It’s true though. Here’s a good example in a previously unreleased video of Dr Ford practicing her fake testimony:

The article goes on to explain why women are “damned whatever they do,” whether they adopt a cutesy, fake-vulnerable vocal creak or the upward-inflected bimbo-speak once favored by Valley Girls and gay men, but now entrenched and universal among our post-literate and nearly post-verbal society. It concludes thusly:

It may be good practical advice to tell women who want to get into the voice-over industry—or indeed others that have been historically dominated by men—to use firm and deep voices if they want to impress. They might also take care to avoid the distraction of vocal fry, while simultaneously ensuring that they don’t sound too mannish. Women, in other words, are required to walk a thin line when they speak in public, a no-room-for-error performance never expected of men.

You know,  maybe The Economist should stick to its areas of expertise, such as business and economics, and leave the social justice commentary to the blue-haired fatties. I actually like The Economist. As the mouthpiece of the globalist establishment, it’s hard to beat – and the news reporting is quite good. But the magazine will not survive its transition into a vehicle for hardcore campus-style leftism. That is not, shall we shall, its wheelhouse. Sadly, the social justice convergence process appears to be terminal at this point.
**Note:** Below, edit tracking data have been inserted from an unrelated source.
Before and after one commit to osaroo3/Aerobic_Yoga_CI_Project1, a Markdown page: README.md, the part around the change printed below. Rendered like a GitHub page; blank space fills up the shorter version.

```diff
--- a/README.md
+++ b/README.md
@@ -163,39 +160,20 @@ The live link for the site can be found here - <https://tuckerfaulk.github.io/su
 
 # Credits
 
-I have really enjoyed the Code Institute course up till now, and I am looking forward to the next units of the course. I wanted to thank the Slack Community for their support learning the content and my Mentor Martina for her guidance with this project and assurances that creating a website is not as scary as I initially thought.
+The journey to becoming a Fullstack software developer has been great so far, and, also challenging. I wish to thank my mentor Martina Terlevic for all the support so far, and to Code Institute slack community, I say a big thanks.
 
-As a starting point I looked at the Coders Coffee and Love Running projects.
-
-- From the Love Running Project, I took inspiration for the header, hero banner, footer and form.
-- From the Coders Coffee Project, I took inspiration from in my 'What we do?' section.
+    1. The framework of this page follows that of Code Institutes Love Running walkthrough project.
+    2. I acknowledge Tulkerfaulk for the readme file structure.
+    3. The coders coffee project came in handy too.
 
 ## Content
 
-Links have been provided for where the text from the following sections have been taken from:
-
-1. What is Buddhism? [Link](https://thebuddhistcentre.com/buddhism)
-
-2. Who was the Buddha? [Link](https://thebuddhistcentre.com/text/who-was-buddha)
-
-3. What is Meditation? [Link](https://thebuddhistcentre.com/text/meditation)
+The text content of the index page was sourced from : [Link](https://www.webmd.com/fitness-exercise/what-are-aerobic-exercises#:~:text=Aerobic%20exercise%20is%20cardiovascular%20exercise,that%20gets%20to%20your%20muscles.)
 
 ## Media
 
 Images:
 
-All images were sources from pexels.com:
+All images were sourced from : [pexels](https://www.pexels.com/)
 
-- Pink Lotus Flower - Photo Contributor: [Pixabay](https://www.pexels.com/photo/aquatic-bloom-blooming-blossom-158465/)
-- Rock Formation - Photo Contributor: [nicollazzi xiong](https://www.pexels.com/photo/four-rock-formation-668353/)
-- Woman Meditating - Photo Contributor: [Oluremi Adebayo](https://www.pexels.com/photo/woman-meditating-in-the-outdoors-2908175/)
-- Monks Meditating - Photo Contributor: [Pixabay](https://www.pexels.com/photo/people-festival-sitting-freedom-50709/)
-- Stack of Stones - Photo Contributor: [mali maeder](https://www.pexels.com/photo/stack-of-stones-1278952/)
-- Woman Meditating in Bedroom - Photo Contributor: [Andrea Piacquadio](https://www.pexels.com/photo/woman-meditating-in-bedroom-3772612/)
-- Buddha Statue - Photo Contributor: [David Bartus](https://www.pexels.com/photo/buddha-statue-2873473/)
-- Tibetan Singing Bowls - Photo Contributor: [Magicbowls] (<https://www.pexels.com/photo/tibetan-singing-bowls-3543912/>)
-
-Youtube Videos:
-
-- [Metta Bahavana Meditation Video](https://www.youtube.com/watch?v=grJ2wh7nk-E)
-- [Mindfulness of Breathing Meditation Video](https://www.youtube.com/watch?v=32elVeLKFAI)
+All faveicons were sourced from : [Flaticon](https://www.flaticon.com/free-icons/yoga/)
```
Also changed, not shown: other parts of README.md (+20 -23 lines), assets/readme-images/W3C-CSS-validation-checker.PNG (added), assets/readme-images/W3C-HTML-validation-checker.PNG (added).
But anyway, the reality is that not only are very few women expected to deliver “a no-room-for-error performance”; women are barely ever expected to perform at all.  What they are expected to do, is be women. This consists of being attractive, nice and feminine – things that come naturally to most women around the world. Very little else is expected or desired by men. When it comes to vocalization, the rules are simple, intuitive, and easily grasped through observation and experience. They are essentially the same for men and women, and what they boil down to is this: Don’t be an asshole.
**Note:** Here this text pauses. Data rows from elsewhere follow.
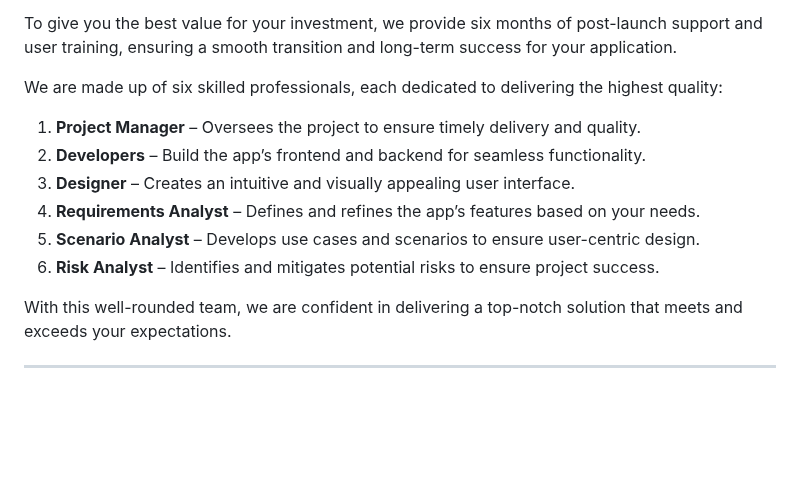
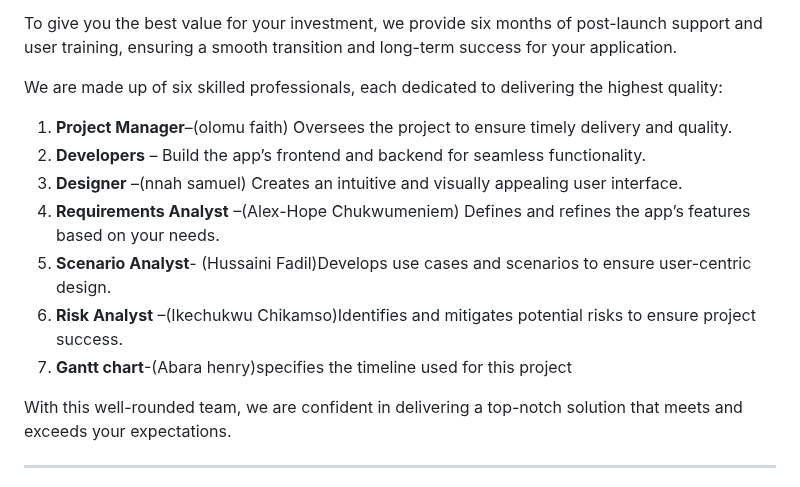
Before and after one commit to Babcock-SENG/campus-safety-app-drift-wood-e, a Markdown page: proposal.md, the part around the change. Drawn GitHub-style; blank space fills up the shorter version.

Commit message:
proposal

```diff
--- a/proposal.md
+++ b/proposal.md
@@ -114,12 +114,13 @@ To give you the best value for your investment, we provide six months of post-la
 
 We are made up of six skilled professionals, each dedicated to delivering the highest quality:
 
-1. **Project Manager** – Oversees the project to ensure timely delivery and quality.
+1. **Project Manager**–(olomu faith) Oversees the project to ensure timely delivery and quality.
 2. **Developers** – Build the app’s frontend and backend for seamless functionality.
-3. **Designer** – Creates an intuitive and visually appealing user interface.
-4. **Requirements Analyst** – Defines and refines the app’s features based on your needs.
-5. **Scenario Analyst** – Develops use cases and scenarios to ensure user-centric design.
-6. **Risk Analyst** – Identifies and mitigates potential risks to ensure project success.
+3. **Designer** –(nnah samuel) Creates an intuitive and visually appealing user interface.
+4. **Requirements Analyst** –(Alex-Hope Chukwumeniem) Defines and refines the app’s features based on your needs.
+5. **Scenario Analyst**- (Hussaini Fadil)Develops use cases and scenarios to ensure user-centric design.
+6. **Risk Analyst** –(Ikechukwu Chikamso)Identifies and mitigates potential risks to ensure project success.
+7. **Gantt chart**-(Abara henry)specifies the timeline used for this project
 
 With this well-rounded team, we are confident in delivering a top-notch solution that meets and exceeds your expectations.
 
```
Don’t yell indoors. Don’t speak so softly that people can’t hear you.

Enunciate your words properly. Don’t garble or slur.

If you are a middle-aged woman, don’t speak like a teenager.

If you want to be taken seriously, don’t speak like a Valley Girl.

It really isn’t that hard. Men know this. Women know this. We are all adults; we know the score. If you’re a woman who feels victimized by voice-based sexism, the odds are you’re just a narcissist with an annoying voice. Fix it. If it makes you feel better, men with socially unacceptable traits have to do this too.

And if you want to know what a woman should ideally sound like, let this your be your guide: